Third, once I am feeling a little more confident, I put the manuscript down and practice preaching the message as best I can without looking at all (except for Scripture reading). I usually stumble or forget my place and have to stop and look at the message a lot, but I am always impressed by how much I already know at this point.

I preach a lot of bad sermons to an audience of nobody so when I am in front of somebody I am ready to go.

When I am feeling good about my message, I take a break for a while, and put together my outline that I will preach from. I rehearse and process my message with a manuscript, but when it comes time to preach I use a very basic one page outline on my iPad.

Sticking to only one page forces me to cut everything except for the Scripture I will read, a few key points, and cues for illustrations.

Finally, on Saturday night, I read my manuscript a few times and then lock myself in my closet to practice my entire message a few times just using my outline.

I never feel fully prepared, but at some point I just have to call it a night so I can get some sleep before church in the morning.

The morning of my sermon, I don’t have time to practice alone, so I continually run through my sermon in my head and pray over it while getting ready, driving to church, and getting set.

That is what it looks like for me. Take what you can, but find a routine that works best for you. Every pastor prepares a little different.

WARNING: As beneficial as practice is, it is possible to practice too much. At some point there is a diminishing return on your practice. Do not practice so much that you become a robot. Find what works best for you to internalize the message and be confident, while still allowing for a natural delivery.

Remember This…
You will never preach a perfect sermon, but you do have a perfect God who will use your imperfect message to accomplish His perfect mission.

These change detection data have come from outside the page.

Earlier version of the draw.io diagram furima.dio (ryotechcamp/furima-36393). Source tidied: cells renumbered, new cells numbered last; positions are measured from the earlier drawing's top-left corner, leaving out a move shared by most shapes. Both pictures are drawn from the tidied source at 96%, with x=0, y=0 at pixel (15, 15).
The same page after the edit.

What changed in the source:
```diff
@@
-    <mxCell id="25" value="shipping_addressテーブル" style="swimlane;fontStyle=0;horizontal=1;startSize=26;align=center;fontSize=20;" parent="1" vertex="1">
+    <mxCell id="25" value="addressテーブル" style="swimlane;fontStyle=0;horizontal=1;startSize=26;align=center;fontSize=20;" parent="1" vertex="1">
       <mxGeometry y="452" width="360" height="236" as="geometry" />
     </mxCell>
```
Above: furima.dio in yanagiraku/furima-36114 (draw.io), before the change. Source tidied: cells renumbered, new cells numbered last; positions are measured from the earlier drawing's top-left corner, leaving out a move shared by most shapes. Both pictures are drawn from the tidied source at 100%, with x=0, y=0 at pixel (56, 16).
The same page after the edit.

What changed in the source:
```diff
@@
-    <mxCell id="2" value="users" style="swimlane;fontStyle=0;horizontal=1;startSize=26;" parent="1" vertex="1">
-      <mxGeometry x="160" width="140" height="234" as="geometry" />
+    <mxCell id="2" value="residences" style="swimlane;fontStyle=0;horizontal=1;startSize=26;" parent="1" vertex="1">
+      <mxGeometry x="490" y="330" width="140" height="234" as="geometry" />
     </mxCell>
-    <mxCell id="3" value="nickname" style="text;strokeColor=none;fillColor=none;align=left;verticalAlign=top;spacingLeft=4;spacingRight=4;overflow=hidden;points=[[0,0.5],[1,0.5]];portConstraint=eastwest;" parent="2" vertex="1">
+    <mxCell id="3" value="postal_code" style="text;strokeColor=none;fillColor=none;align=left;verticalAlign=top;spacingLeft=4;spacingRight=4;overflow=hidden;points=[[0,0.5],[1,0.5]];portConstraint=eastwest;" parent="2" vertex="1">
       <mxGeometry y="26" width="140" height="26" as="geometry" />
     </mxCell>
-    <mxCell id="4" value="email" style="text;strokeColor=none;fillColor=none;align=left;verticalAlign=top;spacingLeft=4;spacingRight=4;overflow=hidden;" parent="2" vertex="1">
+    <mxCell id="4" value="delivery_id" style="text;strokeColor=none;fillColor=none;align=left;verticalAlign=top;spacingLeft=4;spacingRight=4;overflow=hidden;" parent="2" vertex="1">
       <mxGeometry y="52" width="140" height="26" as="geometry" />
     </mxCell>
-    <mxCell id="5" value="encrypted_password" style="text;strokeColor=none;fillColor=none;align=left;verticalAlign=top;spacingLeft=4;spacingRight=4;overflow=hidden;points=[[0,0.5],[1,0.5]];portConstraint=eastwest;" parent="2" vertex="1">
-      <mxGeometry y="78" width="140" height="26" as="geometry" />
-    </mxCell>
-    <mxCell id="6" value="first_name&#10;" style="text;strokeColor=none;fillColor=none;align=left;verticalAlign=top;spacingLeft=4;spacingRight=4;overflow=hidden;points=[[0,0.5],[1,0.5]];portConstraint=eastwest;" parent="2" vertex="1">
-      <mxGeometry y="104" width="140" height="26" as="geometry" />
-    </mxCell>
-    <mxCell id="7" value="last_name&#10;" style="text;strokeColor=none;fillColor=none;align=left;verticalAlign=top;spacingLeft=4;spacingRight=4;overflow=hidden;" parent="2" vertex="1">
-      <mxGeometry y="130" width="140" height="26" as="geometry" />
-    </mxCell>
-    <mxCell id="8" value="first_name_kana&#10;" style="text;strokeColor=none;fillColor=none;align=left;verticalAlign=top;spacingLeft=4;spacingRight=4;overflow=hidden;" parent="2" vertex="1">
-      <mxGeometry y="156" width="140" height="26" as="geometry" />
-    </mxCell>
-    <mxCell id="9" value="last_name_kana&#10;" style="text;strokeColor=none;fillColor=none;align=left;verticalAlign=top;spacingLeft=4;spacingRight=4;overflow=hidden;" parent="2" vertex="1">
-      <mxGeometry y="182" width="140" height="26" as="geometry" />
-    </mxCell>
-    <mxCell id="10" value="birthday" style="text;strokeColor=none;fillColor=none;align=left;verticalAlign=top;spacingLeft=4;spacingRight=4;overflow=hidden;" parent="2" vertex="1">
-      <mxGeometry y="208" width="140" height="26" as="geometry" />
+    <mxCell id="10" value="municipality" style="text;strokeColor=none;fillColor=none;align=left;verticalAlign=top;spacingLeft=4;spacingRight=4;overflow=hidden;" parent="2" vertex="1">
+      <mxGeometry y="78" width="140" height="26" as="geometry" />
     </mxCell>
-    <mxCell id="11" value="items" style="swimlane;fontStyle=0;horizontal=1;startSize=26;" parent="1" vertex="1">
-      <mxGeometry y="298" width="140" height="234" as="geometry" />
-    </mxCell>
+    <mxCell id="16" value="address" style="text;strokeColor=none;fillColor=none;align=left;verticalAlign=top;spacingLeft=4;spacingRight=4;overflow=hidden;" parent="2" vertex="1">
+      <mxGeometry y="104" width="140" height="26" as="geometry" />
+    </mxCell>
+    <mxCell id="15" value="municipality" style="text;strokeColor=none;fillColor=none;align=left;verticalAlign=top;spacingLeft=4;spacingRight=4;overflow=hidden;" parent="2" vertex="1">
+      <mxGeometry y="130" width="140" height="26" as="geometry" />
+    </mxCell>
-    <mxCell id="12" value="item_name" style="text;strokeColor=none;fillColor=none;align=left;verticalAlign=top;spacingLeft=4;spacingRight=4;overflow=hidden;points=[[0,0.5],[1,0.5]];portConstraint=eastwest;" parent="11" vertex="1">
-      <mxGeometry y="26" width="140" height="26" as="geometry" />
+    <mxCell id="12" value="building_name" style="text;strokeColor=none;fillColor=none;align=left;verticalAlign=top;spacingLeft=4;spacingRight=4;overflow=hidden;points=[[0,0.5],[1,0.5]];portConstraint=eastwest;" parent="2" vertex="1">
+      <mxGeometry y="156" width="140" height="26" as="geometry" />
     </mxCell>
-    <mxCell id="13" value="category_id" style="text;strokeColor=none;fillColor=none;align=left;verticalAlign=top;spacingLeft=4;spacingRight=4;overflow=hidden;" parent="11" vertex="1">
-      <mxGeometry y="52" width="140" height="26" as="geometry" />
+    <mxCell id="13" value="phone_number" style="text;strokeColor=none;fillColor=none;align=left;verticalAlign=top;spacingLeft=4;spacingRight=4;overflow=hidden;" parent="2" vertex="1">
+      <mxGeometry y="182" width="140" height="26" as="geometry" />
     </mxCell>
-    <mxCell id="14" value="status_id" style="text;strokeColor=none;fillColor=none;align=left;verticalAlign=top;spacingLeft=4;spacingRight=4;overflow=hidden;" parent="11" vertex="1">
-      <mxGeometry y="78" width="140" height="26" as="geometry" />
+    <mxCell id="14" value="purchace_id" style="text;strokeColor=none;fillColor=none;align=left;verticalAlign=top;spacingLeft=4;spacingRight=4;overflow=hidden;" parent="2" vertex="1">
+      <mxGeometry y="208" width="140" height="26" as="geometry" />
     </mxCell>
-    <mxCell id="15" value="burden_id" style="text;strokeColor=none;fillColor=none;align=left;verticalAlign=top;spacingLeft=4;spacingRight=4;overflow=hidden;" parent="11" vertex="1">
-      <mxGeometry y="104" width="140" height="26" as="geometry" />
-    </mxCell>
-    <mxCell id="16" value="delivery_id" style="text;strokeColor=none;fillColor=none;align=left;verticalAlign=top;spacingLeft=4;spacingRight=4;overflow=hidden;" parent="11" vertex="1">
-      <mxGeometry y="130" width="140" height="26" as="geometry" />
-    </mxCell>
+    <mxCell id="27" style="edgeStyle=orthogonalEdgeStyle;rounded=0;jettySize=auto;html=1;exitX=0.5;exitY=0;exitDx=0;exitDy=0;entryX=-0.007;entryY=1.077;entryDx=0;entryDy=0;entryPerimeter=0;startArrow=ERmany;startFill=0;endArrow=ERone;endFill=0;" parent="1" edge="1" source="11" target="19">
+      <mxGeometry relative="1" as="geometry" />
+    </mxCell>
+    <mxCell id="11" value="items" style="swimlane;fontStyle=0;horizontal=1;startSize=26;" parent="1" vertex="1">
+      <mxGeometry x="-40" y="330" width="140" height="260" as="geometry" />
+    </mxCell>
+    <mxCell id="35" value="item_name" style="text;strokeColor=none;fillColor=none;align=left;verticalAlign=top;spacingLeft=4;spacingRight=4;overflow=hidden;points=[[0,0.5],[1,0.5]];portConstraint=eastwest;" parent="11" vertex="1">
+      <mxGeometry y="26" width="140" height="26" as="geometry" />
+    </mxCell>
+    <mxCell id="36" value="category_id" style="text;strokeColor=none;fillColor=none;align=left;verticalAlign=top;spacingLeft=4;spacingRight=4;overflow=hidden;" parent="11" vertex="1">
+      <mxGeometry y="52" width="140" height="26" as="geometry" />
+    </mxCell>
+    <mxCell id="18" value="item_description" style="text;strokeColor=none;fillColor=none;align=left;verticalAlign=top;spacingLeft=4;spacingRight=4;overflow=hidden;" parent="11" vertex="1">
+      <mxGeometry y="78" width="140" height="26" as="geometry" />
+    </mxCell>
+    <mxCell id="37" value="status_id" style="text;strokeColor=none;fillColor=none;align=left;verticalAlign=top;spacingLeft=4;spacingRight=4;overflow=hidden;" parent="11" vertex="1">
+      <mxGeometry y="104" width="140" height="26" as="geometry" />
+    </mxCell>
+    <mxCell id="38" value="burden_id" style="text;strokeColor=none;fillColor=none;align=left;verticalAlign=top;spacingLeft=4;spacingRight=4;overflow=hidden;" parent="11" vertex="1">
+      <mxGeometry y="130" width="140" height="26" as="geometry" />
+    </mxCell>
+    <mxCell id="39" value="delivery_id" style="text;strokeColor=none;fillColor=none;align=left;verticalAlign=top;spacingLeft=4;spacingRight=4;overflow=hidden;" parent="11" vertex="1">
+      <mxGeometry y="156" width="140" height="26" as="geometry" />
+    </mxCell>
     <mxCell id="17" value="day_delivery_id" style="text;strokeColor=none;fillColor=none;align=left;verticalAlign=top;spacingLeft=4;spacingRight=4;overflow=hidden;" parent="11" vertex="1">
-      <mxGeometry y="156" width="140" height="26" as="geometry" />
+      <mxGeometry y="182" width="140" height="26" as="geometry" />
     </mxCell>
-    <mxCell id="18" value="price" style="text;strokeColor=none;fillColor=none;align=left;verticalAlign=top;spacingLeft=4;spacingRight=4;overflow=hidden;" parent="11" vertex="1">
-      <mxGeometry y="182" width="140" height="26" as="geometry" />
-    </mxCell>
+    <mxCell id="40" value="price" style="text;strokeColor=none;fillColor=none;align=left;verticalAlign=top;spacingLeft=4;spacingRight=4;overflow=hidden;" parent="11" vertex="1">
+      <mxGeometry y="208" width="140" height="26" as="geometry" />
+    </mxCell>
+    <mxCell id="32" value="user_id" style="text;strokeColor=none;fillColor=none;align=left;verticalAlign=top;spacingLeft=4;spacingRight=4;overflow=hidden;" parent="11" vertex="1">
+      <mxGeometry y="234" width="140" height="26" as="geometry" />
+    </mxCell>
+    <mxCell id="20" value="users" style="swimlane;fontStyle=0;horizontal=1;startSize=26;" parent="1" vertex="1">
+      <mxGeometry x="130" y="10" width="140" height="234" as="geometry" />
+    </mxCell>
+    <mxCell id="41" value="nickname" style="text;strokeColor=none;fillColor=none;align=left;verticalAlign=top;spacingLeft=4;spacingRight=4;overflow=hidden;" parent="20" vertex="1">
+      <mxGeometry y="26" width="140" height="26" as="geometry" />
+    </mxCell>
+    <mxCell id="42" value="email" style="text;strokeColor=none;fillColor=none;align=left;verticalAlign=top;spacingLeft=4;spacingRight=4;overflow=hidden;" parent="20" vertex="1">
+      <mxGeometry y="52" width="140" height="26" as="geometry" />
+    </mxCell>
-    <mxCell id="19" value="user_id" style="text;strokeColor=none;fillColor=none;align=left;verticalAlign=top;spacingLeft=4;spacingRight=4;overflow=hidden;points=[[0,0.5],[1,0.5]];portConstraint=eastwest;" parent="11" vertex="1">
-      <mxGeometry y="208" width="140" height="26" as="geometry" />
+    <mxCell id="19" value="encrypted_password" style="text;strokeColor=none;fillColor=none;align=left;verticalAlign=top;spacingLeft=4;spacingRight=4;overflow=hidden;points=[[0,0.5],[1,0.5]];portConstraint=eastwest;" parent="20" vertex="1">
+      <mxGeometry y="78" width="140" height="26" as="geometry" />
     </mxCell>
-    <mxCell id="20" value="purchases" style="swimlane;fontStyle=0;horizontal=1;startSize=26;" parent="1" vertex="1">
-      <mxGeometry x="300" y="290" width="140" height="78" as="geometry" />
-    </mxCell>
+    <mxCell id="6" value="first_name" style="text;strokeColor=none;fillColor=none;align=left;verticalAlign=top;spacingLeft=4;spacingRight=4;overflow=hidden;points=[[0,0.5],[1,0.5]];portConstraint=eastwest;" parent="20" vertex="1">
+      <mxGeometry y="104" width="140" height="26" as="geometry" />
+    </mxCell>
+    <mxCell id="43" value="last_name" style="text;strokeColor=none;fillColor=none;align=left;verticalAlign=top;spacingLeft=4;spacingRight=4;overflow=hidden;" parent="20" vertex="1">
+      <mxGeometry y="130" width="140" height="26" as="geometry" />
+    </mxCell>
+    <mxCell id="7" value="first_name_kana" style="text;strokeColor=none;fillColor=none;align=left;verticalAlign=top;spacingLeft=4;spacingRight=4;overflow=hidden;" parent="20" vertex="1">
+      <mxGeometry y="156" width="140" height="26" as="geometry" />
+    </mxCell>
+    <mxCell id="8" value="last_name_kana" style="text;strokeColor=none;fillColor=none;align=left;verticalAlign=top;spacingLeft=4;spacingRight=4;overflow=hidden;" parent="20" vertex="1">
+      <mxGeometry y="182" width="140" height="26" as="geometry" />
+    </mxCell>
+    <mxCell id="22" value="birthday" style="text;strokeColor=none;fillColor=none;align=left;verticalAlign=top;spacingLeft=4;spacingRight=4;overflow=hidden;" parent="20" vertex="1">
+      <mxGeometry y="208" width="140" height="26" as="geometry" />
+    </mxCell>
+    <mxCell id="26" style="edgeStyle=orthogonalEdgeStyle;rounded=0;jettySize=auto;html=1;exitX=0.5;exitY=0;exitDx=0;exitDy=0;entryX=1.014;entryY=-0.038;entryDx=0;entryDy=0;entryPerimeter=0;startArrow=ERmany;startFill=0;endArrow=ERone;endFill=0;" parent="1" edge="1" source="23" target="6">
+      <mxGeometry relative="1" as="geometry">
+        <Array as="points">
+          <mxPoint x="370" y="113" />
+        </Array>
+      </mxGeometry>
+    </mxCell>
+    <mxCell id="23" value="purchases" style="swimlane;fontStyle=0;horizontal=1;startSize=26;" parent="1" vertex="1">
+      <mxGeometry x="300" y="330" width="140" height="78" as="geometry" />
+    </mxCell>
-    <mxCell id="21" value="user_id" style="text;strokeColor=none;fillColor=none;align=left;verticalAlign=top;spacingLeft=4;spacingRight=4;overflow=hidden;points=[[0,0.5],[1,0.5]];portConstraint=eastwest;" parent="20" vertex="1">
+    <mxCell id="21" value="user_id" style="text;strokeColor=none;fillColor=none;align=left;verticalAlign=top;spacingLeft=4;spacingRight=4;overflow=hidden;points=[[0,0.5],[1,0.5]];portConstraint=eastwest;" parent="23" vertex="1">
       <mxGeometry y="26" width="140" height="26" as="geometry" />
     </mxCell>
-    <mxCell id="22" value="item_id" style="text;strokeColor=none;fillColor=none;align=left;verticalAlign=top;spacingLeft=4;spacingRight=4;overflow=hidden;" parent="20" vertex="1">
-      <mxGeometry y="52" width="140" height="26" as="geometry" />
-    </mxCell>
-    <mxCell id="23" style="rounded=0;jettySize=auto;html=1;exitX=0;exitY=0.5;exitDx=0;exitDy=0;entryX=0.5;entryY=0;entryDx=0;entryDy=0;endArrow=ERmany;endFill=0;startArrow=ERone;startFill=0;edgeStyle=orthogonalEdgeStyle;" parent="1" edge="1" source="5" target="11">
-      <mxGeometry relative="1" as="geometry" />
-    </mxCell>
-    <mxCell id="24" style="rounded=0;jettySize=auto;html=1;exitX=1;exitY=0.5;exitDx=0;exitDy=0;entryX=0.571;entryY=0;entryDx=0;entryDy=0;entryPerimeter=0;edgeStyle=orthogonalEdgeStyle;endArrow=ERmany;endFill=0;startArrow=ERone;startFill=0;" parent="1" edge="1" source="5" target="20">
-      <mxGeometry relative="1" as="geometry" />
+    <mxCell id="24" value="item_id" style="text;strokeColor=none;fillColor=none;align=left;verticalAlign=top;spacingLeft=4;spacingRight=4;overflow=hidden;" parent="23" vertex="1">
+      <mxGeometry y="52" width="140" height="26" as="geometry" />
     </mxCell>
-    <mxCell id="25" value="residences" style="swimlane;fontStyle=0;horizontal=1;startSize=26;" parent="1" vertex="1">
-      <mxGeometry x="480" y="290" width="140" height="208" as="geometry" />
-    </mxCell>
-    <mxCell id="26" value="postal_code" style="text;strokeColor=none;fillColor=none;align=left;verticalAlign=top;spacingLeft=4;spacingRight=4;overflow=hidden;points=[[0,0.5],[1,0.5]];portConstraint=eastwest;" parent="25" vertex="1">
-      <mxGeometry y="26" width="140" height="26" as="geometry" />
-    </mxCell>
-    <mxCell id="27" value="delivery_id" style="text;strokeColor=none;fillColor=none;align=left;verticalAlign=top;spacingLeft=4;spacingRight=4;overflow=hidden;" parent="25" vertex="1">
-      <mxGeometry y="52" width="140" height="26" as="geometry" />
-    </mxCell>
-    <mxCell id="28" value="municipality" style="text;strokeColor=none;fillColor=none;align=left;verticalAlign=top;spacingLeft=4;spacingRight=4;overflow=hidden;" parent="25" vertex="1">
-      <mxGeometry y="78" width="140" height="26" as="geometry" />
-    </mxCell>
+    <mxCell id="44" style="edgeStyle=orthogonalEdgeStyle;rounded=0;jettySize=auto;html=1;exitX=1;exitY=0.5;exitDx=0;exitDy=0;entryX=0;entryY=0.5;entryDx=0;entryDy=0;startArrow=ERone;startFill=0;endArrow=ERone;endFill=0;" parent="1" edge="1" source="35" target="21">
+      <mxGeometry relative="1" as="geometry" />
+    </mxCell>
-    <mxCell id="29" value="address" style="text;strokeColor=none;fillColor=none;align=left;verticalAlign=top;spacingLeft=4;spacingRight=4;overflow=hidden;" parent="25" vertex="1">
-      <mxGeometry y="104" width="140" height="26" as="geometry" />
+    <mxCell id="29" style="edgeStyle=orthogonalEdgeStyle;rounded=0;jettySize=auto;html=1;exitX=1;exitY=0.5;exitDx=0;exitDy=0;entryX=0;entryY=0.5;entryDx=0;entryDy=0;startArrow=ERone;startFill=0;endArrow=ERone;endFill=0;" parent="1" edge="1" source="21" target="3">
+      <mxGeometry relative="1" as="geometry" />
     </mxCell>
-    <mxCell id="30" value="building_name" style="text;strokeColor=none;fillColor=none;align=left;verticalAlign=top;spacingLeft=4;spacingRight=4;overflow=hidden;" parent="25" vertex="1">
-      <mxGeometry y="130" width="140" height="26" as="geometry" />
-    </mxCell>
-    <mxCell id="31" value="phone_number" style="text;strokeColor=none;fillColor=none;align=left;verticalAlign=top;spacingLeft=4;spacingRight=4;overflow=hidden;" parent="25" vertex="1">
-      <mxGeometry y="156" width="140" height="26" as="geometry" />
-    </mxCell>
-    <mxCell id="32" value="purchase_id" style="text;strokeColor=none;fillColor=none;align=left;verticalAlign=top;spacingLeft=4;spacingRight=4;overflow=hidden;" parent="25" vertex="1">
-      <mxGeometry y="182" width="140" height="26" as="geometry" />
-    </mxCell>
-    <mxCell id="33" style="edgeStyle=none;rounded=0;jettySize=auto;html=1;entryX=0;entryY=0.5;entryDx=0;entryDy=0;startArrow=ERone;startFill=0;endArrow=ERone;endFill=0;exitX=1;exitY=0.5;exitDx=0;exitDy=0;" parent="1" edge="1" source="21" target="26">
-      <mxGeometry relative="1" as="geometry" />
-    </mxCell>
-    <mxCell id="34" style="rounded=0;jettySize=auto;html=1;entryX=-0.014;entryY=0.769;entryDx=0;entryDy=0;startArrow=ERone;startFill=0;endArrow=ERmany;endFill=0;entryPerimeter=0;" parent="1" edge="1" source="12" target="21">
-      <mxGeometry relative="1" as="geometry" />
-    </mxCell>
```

Do your absolute best and God will handle the rest.


[Dale Flynn and his wife, Liz, are Word of Life Local Church Ministries missionaries in Eastern MD. Dale is a Local Church Ministries curriculum editor and is the editor of this Ministering to the Minister E-Transfer national electronic Pastor’s newsletter. The Flynns make their home in Elkton, MD. Questions or comments about this article may be addressed to Dale at: DFlynn@wol.org. ]